[Version difference data]
=== Begin Enclosure ===

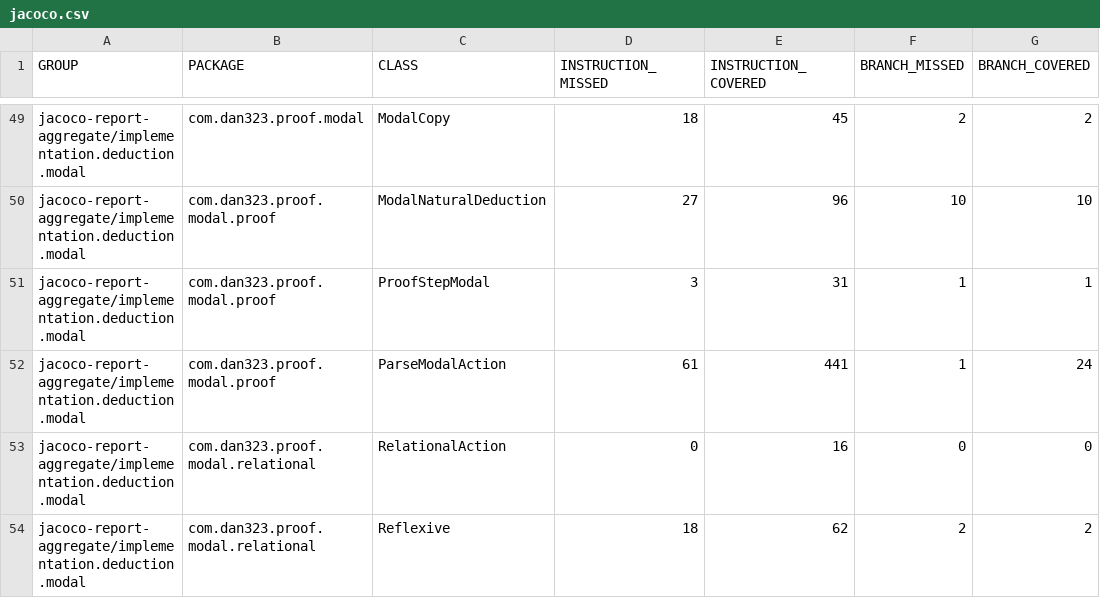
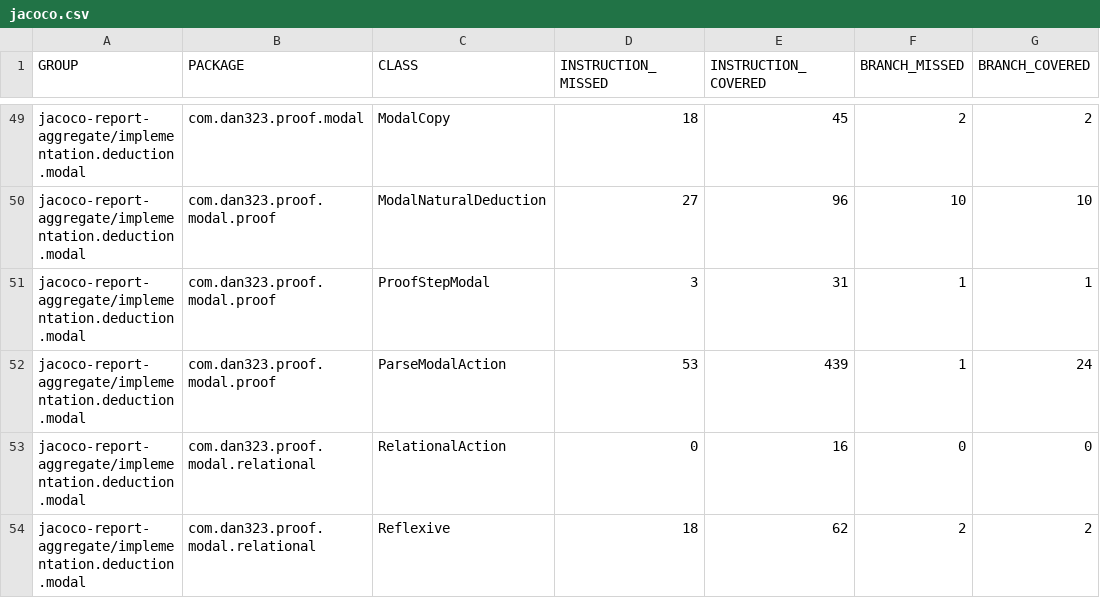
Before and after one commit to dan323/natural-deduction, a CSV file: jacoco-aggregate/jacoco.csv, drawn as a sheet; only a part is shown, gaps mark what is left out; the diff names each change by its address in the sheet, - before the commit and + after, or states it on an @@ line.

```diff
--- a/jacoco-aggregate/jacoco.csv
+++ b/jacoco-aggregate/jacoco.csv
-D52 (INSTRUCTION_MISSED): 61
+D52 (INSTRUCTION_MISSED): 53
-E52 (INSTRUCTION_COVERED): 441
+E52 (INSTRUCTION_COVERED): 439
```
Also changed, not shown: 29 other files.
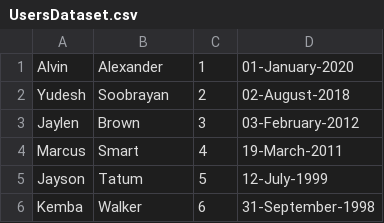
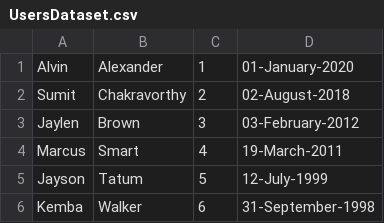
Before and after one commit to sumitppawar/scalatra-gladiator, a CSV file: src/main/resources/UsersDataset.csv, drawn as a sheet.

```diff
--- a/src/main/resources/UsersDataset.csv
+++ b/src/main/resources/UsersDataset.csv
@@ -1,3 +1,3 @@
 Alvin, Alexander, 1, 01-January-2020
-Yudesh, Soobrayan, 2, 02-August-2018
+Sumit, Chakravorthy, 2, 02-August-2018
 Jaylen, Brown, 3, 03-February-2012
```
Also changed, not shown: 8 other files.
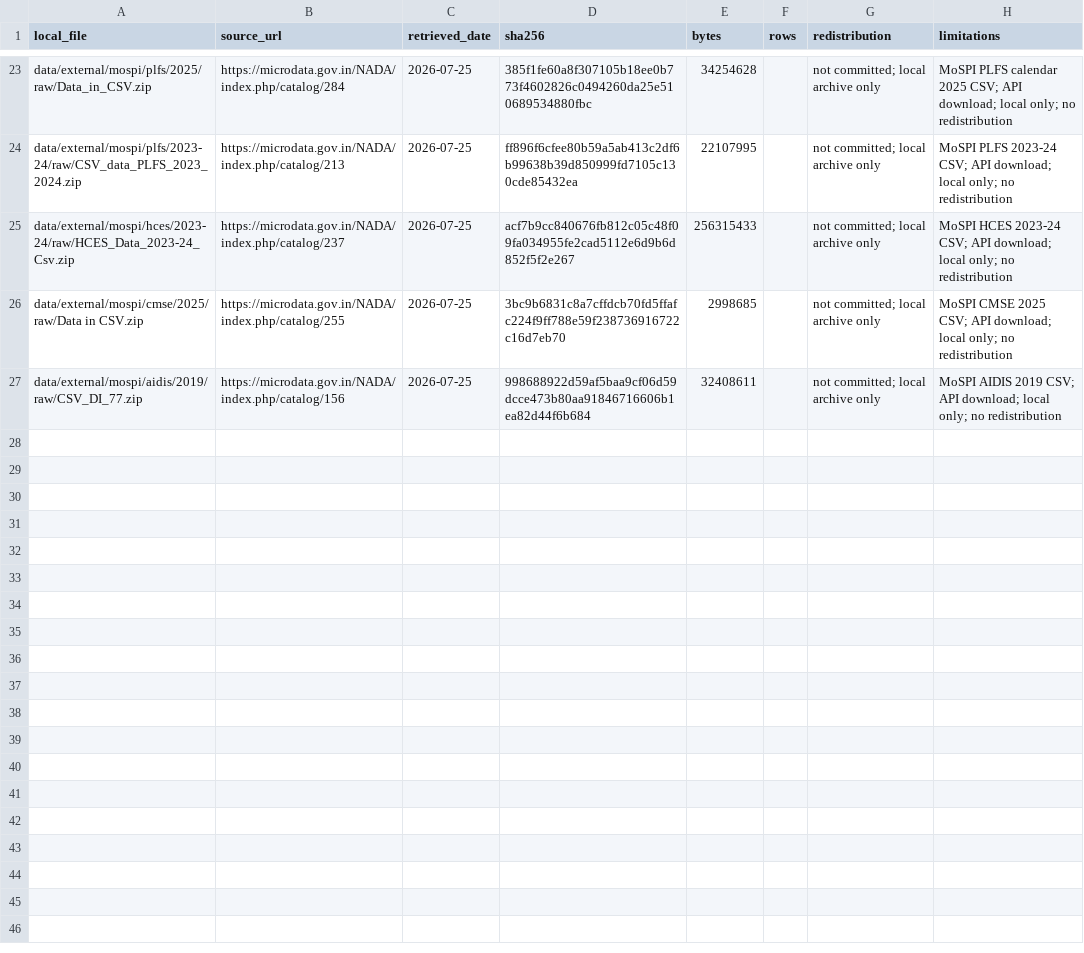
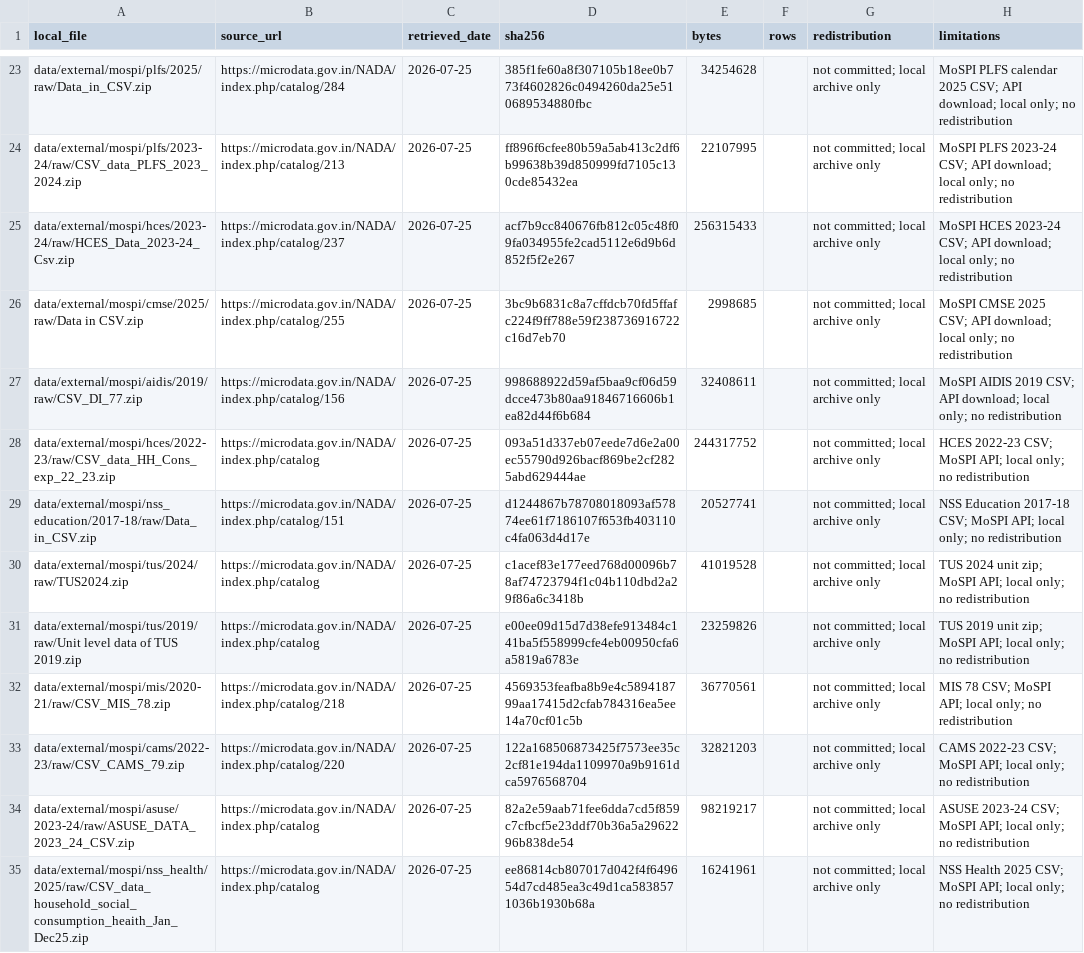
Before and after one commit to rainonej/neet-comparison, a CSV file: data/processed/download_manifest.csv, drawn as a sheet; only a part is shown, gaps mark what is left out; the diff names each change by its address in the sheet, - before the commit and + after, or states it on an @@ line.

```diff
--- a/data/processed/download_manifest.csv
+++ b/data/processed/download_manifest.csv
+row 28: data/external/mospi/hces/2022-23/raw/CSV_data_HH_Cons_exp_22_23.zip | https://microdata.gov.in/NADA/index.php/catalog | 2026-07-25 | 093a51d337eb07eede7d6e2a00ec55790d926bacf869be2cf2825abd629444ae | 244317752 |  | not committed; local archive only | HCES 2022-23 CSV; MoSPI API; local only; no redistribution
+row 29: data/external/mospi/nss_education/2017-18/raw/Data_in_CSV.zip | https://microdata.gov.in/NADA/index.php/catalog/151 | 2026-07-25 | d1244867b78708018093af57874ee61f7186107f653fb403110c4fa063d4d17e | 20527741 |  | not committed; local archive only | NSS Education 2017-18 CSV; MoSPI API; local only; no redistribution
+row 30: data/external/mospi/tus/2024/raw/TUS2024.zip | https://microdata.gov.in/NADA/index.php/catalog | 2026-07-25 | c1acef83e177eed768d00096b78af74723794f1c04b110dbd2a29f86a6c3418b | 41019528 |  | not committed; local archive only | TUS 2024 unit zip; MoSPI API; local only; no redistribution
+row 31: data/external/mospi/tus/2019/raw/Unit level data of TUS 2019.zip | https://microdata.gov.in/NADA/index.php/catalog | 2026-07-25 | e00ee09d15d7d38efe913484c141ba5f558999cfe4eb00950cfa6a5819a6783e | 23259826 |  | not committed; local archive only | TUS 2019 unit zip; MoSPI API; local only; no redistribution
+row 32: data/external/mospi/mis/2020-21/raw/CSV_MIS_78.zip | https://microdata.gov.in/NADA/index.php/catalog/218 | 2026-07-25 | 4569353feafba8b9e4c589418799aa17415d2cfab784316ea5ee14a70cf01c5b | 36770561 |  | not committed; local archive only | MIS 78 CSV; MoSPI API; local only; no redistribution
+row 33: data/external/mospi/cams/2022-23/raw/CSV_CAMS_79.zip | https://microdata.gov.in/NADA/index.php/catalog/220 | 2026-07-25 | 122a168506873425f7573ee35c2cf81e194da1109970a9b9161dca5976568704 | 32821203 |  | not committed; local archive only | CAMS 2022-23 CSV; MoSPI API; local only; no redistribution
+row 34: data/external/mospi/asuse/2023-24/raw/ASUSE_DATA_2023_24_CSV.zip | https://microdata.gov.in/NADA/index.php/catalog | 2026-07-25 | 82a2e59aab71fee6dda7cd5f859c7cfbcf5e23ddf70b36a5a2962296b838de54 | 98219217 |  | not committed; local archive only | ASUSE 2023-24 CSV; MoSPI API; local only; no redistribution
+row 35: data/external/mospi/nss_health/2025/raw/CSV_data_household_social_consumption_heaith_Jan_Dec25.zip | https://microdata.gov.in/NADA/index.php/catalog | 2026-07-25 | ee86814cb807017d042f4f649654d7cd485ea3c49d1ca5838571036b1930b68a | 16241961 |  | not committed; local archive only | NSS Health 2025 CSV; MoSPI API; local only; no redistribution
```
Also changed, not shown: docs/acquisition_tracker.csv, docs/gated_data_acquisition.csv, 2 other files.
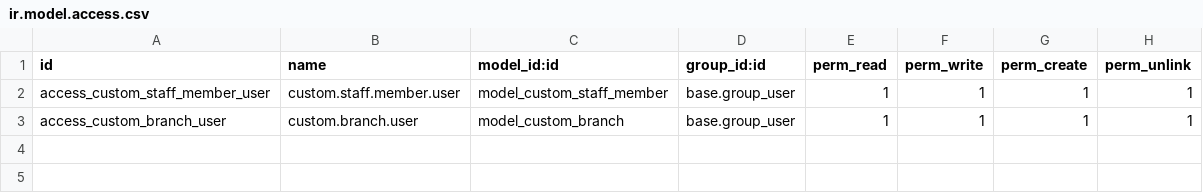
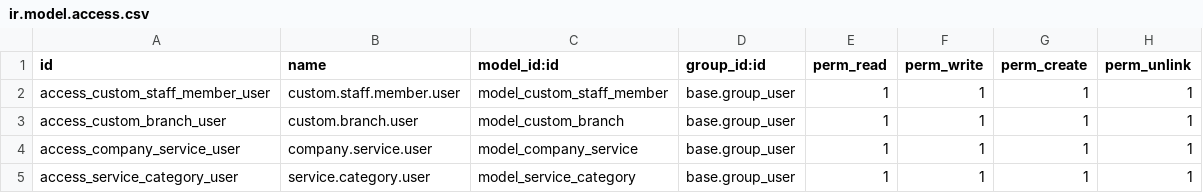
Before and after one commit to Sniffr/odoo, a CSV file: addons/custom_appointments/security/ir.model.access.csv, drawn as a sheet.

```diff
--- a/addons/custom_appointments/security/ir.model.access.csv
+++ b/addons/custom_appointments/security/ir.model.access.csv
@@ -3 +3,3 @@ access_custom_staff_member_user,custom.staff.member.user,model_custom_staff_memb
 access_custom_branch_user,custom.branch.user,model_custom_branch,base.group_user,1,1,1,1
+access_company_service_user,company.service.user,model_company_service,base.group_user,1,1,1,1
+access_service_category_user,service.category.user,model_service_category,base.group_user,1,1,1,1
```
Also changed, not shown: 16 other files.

=== End Enclosure ===

**What to work on:**
What is needed is every record above printed exactly, with no pictures.

**Written response:**
Before and after one commit to dan323/natural-deduction, a CSV file: jacoco-aggregate/jacoco.csv, drawn as a sheet; only a part is shown, gaps mark what is left out; the diff names each change by its address in the sheet, - before the commit and + after, or states it on an @@ line.

```diff
--- a/jacoco-aggregate/jacoco.csv
+++ b/jacoco-aggregate/jacoco.csv
-D52 (INSTRUCTION_MISSED): 61
+D52 (INSTRUCTION_MISSED): 53
-E52 (INSTRUCTION_COVERED): 441
+E52 (INSTRUCTION_COVERED): 439
```
Also changed, not shown: 29 other files.
Before and after one commit to sumitppawar/scalatra-gladiator, a CSV file: src/main/resources/UsersDataset.csv, drawn as a sheet.

```diff
--- a/src/main/resources/UsersDataset.csv
+++ b/src/main/resources/UsersDataset.csv
@@ -1,3 +1,3 @@
 Alvin, Alexander, 1, 01-January-2020
-Yudesh, Soobrayan, 2, 02-August-2018
+Sumit, Chakravorthy, 2, 02-August-2018
 Jaylen, Brown, 3, 03-February-2012
```
Also changed, not shown: 8 other files.
Before and after one commit to rainonej/neet-comparison, a CSV file: data/processed/download_manifest.csv, drawn as a sheet; only a part is shown, gaps mark what is left out; the diff names each change by its address in the sheet, - before the commit and + after, or states it on an @@ line.

```diff
--- a/data/processed/download_manifest.csv
+++ b/data/processed/download_manifest.csv
+row 28: data/external/mospi/hces/2022-23/raw/CSV_data_HH_Cons_exp_22_23.zip | https://microdata.gov.in/NADA/index.php/catalog | 2026-07-25 | 093a51d337eb07eede7d6e2a00ec55790d926bacf869be2cf2825abd629444ae | 244317752 |  | not committed; local archive only | HCES 2022-23 CSV; MoSPI API; local only; no redistribution
+row 29: data/external/mospi/nss_education/2017-18/raw/Data_in_CSV.zip | https://microdata.gov.in/NADA/index.php/catalog/151 | 2026-07-25 | d1244867b78708018093af57874ee61f7186107f653fb403110c4fa063d4d17e | 20527741 |  | not committed; local archive only | NSS Education 2017-18 CSV; MoSPI API; local only; no redistribution
+row 30: data/external/mospi/tus/2024/raw/TUS2024.zip | https://microdata.gov.in/NADA/index.php/catalog | 2026-07-25 | c1acef83e177eed768d00096b78af74723794f1c04b110dbd2a29f86a6c3418b | 41019528 |  | not committed; local archive only | TUS 2024 unit zip; MoSPI API; local only; no redistribution
+row 31: data/external/mospi/tus/2019/raw/Unit level data of TUS 2019.zip | https://microdata.gov.in/NADA/index.php/catalog | 2026-07-25 | e00ee09d15d7d38efe913484c141ba5f558999cfe4eb00950cfa6a5819a6783e | 23259826 |  | not committed; local archive only | TUS 2019 unit zip; MoSPI API; local only; no redistribution
+row 32: data/external/mospi/mis/2020-21/raw/CSV_MIS_78.zip | https://microdata.gov.in/NADA/index.php/catalog/218 | 2026-07-25 | 4569353feafba8b9e4c589418799aa17415d2cfab784316ea5ee14a70cf01c5b | 36770561 |  | not committed; local archive only | MIS 78 CSV; MoSPI API; local only; no redistribution
+row 33: data/external/mospi/cams/2022-23/raw/CSV_CAMS_79.zip | https://microdata.gov.in/NADA/index.php/catalog/220 | 2026-07-25 | 122a168506873425f7573ee35c2cf81e194da1109970a9b9161dca5976568704 | 32821203 |  | not committed; local archive only | CAMS 2022-23 CSV; MoSPI API; local only; no redistribution
+row 34: data/external/mospi/asuse/2023-24/raw/ASUSE_DATA_2023_24_CSV.zip | https://microdata.gov.in/NADA/index.php/catalog | 2026-07-25 | 82a2e59aab71fee6dda7cd5f859c7cfbcf5e23ddf70b36a5a2962296b838de54 | 98219217 |  | not committed; local archive only | ASUSE 2023-24 CSV; MoSPI API; local only; no redistribution
+row 35: data/external/mospi/nss_health/2025/raw/CSV_data_household_social_consumption_heaith_Jan_Dec25.zip | https://microdata.gov.in/NADA/index.php/catalog | 2026-07-25 | ee86814cb807017d042f4f649654d7cd485ea3c49d1ca5838571036b1930b68a | 16241961 |  | not committed; local archive only | NSS Health 2025 CSV; MoSPI API; local only; no redistribution
```
Also changed, not shown: docs/acquisition_tracker.csv, docs/gated_data_acquisition.csv, 2 other files.
Before and after one commit to Sniffr/odoo, a CSV file: addons/custom_appointments/security/ir.model.access.csv, drawn as a sheet.

```diff
--- a/addons/custom_appointments/security/ir.model.access.csv
+++ b/addons/custom_appointments/security/ir.model.access.csv
@@ -3 +3,3 @@ access_custom_staff_member_user,custom.staff.member.user,model_custom_staff_memb
 access_custom_branch_user,custom.branch.user,model_custom_branch,base.group_user,1,1,1,1
+access_company_service_user,company.service.user,model_company_service,base.group_user,1,1,1,1
+access_service_category_user,service.category.user,model_service_category,base.group_user,1,1,1,1
```
Also changed, not shown: 16 other files.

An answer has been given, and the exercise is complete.